Image: A drill diameter less than 1 mm is too small for many PCB houses.

Orientation of the oblong hole is wrong

Langloch Orientierung d1.jpg
Image: Double-clicking the pad and defining the oblong hole might give the above image, but this is not what we desire. The holes (brown) are aligned incorrectly. Rotating the whole part by 90° at the beginning won't help either.

Langloch Orientierung e2.jpg
Image: Solution: Exchange the values in the fields for copper height and copper width. At the same time, change the orientation by 90° (270° becomes 180°).

Langloch Orientierung e3.jpg
Image: Entering the avove mentioned values to the fields. Repeat the same procedure for other Pads.

Langloch Orientierung d4.jpg
Image: Now things are looking much better.

Alternative: Milling an oblong hole

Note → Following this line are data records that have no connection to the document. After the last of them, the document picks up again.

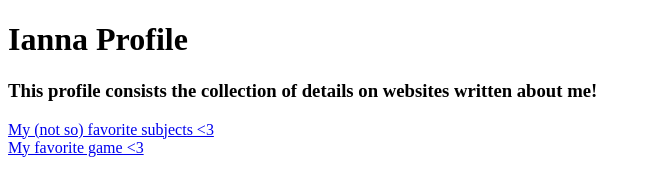
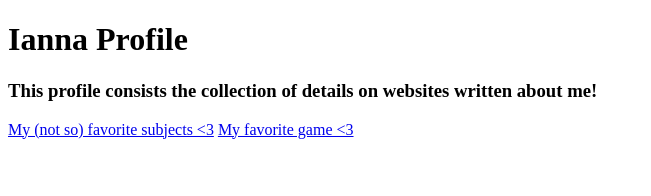
Before and after one commit to ayanna-nikk/Sodium-Lab3-Divinagracia, a plain HTML site: page index.html in a window 1280 px wide. Shown: the whole page, without its empty margins (0-651 px from the left). Drawn offline with Linux system fonts and the light colour scheme.

Commit message:
Update index.html

```diff
--- a/index.html
+++ b/index.html
@@ -13,7 +13,7 @@
 		<p>
 			<h3>This profile consists the collection of details on websites written about me!</h3>
 			<a href="subjects.html">My (not so) favorite subjects <3</a>
-			<br>
+			<span>
 			<a href="games.html">My favorite game <3</a>
 		</p>
 	</body>
```
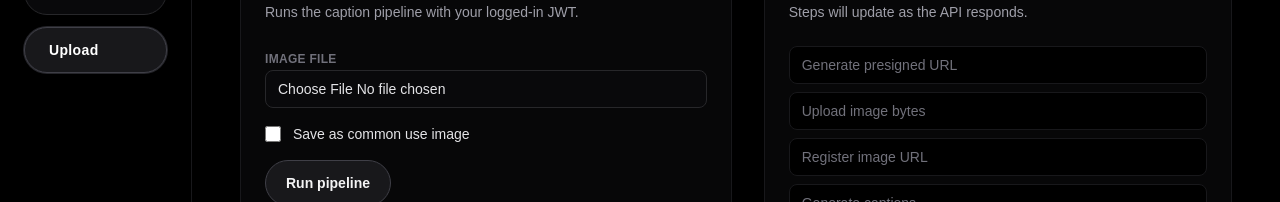
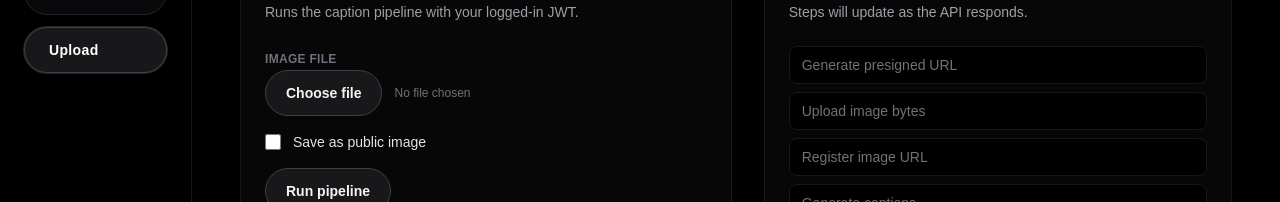
Before and after one commit to joon0110/the-humor-project, a Next.js app: page /upload in a window 1280 px wide. Shown: the part 195-397 px from the top of the page. Built offline with nearby package versions, Linux system fonts and the light colour scheme; no server answers.

Commit message:
Update: button changed for file upload and ispulic checkbox added

```diff
--- a/app/upload/UploadClient.tsx
+++ b/app/upload/UploadClient.tsx
@@ -55,7 +55,7 @@ function resolveContentType(file: File): string | null {
 
 export default function UploadClient() {
   const [file, setFile] = useState<File | null>(null);
-  const [isCommonUse, setIsCommonUse] = useState(false);
+  const [isPublic, setIsPublic] = useState(false);
   const [isSubmitting, setIsSubmitting] = useState(false);
   const [stepIndex, setStepIndex] = useState<number | null>(null);
   const [errorMessage, setErrorMessage] = useState<string | null>(null);
@@ -159,7 +159,8 @@ export default function UploadClient() {
           },
           body: JSON.stringify({
             imageUrl: step1.cdnUrl,
-            isCommonUse,
+            isCommonUse: false,
+            isPublic,
           }),
         }
       );
@@ -224,11 +225,22 @@ export default function UploadClient() {
             >
               Image file
             </label>
+            <div className="flex flex-wrap items-center gap-3">
+              <label
+                htmlFor="upload-file"
+                className="inline-flex items-center justify-center rounded-full border border-zinc-700 bg-zinc-900 px-5 py-3 text-sm font-semibold text-zinc-100 transition hover:bg-zinc-800"
+              >
+                Choose file
+              </label>
+              <span className="text-xs text-zinc-500">
+                {file ? file.name : "No file chosen"}
+              </span>
+            </div>
             <input
               id="upload-file"
               type="file"
               accept={SUPPORTED_TYPES.join(",")}
-              className="block w-full rounded-lg border border-zinc-800 bg-zinc-950 px-3 py-2 text-sm text-zinc-200"
+              className="sr-only"
               onChange={(event) => {
                 const nextFile = event.target.files?.[0] ?? null;
                 setFile(nextFile);
@@ -245,10 +257,10 @@ export default function UploadClient() {
             <input
               type="checkbox"
               className="h-4 w-4 rounded border-zinc-700 bg-zinc-950"
-              checked={isCommonUse}
-              onChange={(event) => setIsCommonUse(event.target.checked)}
+              checked={isPublic}
+              onChange={(event) => setIsPublic(event.target.checked)}
             />
-            Save as common use image
+            Save as public image
           </label>
 
           <button
```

If an oblong hole shall be surrounded by copper and plated through, please draw a pad showing the desired copper shape and create the oblong hole as a milling. The milling itself please draw as a line having the desired dimensions upon the milling layer (by default layer 25, Milling). Select the drawing tool from the tool bar and press M2 on the milling layer in the side bar in order to activate it. The width/length of the drawn line defines the dimensions of the milling.

The following image shows the principle of creating a lengthened octagonal pad having a drill hole and having a milling command over it on layer 25 (brown). Change the pad form to "Oblong" in the pad dialog.

Image 2: An individually shaped THT pad with an additional milling command (above just to illustrate)

Now push the milling in position using M1H and superpose it to the drilling.

Image 3: A pad with an oblong hole. It is a milled slot superposed to the drilling.

Your PCB house will mill the oblong hole accordingly. Normally the rule applies: "As long as the copper around is bigger than the drilling (a so called rest ring remains), the figure gets plated through." This is not always the same with milling. Because it depends on the question when the milling will be done: Before the plating or afterwards. Regarding the "plating through" in this case please contact your PCB house how they handle such. Maybe you should add a little explanatory text in respect to the milling here.